--- Task description ---
From the first line to the last, repeat the records exactly and skip the pictures.

--- Information given ---
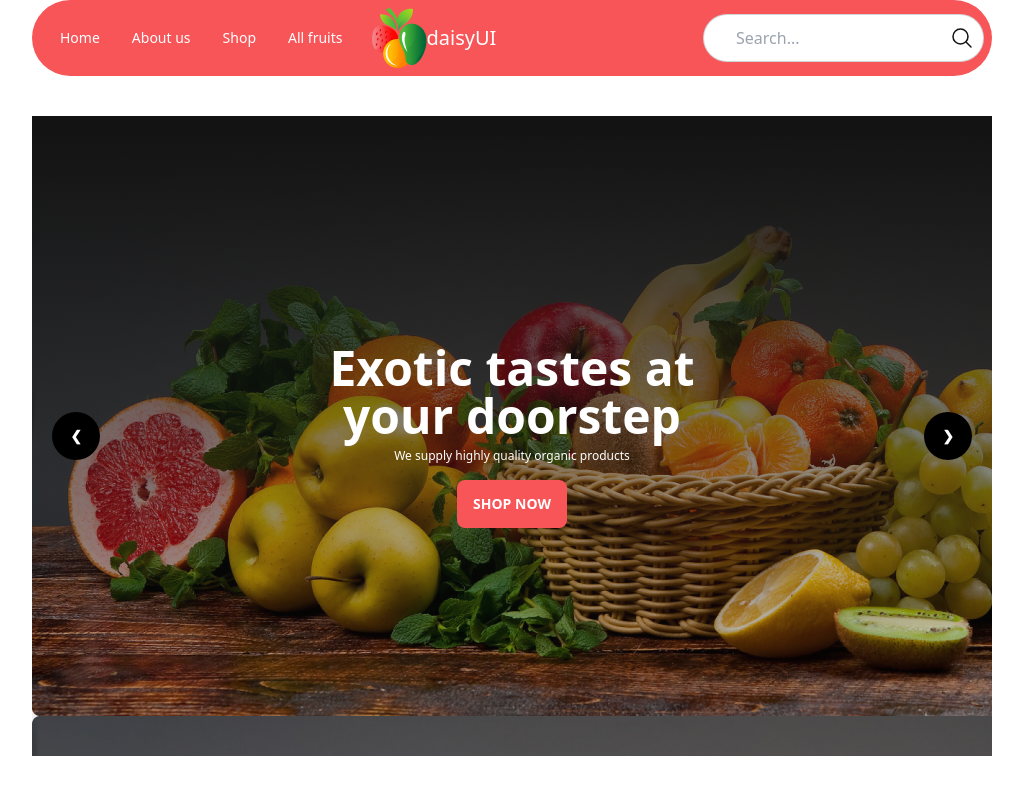
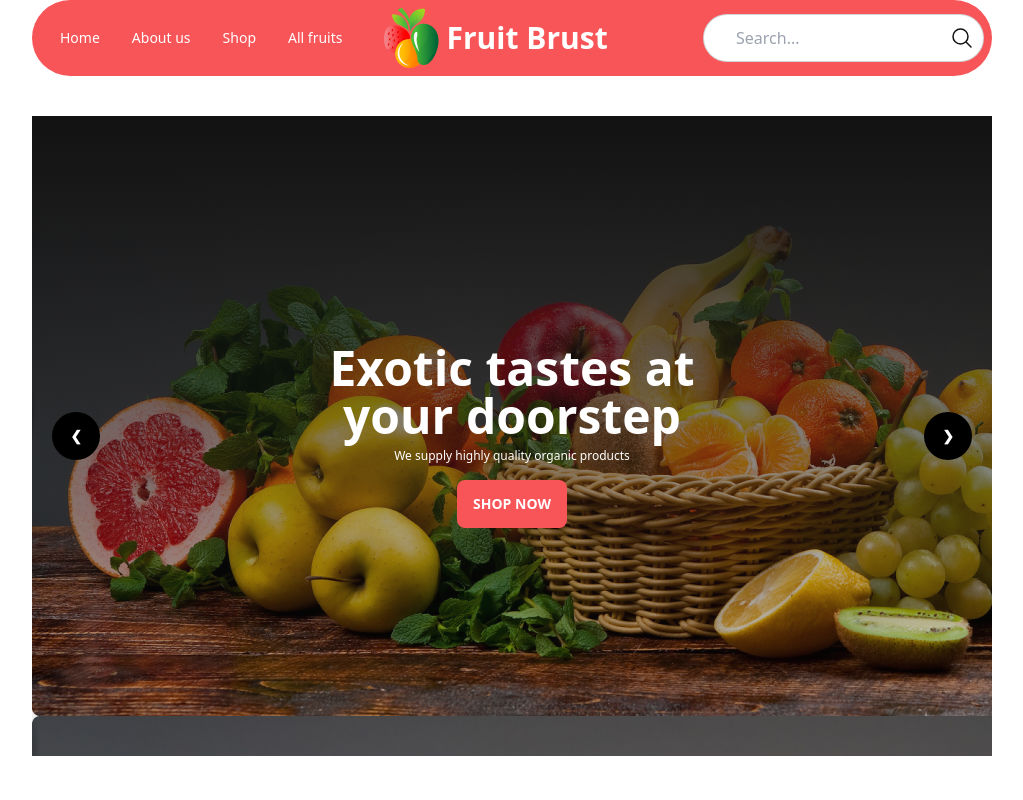
Before and after one commit to aubonee/PH_Assignment-3, a plain HTML site: page index.html in a window 1280 px wide. Shown: the top 800 px of the page, without its empty margins (128-1151 px from the left). Drawn offline with nearby package versions, Linux system fonts and the light colour scheme; grey boxes are pictures that could not be loaded.

Commit message:
nav-bar modified and commpleted fully

```diff
--- a/index.html
+++ b/index.html
@@ -48,7 +48,7 @@
   <!-------------------- Navigation Section Starts------------------------>
 
 
-      <div class="navbar mb-10 bg-base-100  bg-[#F85559] text-white rounded-full  lg:flex ">
+      <div class="navbar mb-10 bg-base-100  bg-[#F85559] text-white rounded-full lg:flex ">
 
         <div class="navbar-start hidden lg:flex">
           <ul class="menu menu-horizontal px-1">
@@ -60,8 +60,8 @@
         </div>
 
         <div class="navbar-start lg:navbar-center flex text-xl ">
-          <div><img src="images/logo.png" alt=""></div>
-          <div> <a class="">daisyUI</a></div>
+          <div class="ml-0 lg:ml-3"><img  src="images/logo.png" alt=""></div>
+          <div> <h2 class="ml-2 text-xl lg:text-3xl font-semibold">Fruit Brust</h2></div>
          </div>
 
 
```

--- Worked solution ---
Before and after one commit to aubonee/PH_Assignment-3, a plain HTML site: page index.html in a window 1280 px wide. Shown: the top 800 px of the page, without its empty margins (128-1151 px from the left). Drawn offline with nearby package versions, Linux system fonts and the light colour scheme; grey boxes are pictures that could not be loaded.

Commit message:
nav-bar modified and commpleted fully

```diff
--- a/index.html
+++ b/index.html
@@ -48,7 +48,7 @@
   <!-------------------- Navigation Section Starts------------------------>
 
 
-      <div class="navbar mb-10 bg-base-100  bg-[#F85559] text-white rounded-full  lg:flex ">
+      <div class="navbar mb-10 bg-base-100  bg-[#F85559] text-white rounded-full lg:flex ">
 
         <div class="navbar-start hidden lg:flex">
           <ul class="menu menu-horizontal px-1">
@@ -60,8 +60,8 @@
         </div>
 
         <div class="navbar-start lg:navbar-center flex text-xl ">
-          <div><img src="images/logo.png" alt=""></div>
-          <div> <a class="">daisyUI</a></div>
+          <div class="ml-0 lg:ml-3"><img  src="images/logo.png" alt=""></div>
+          <div> <h2 class="ml-2 text-xl lg:text-3xl font-semibold">Fruit Brust</h2></div>
          </div>
 
 
```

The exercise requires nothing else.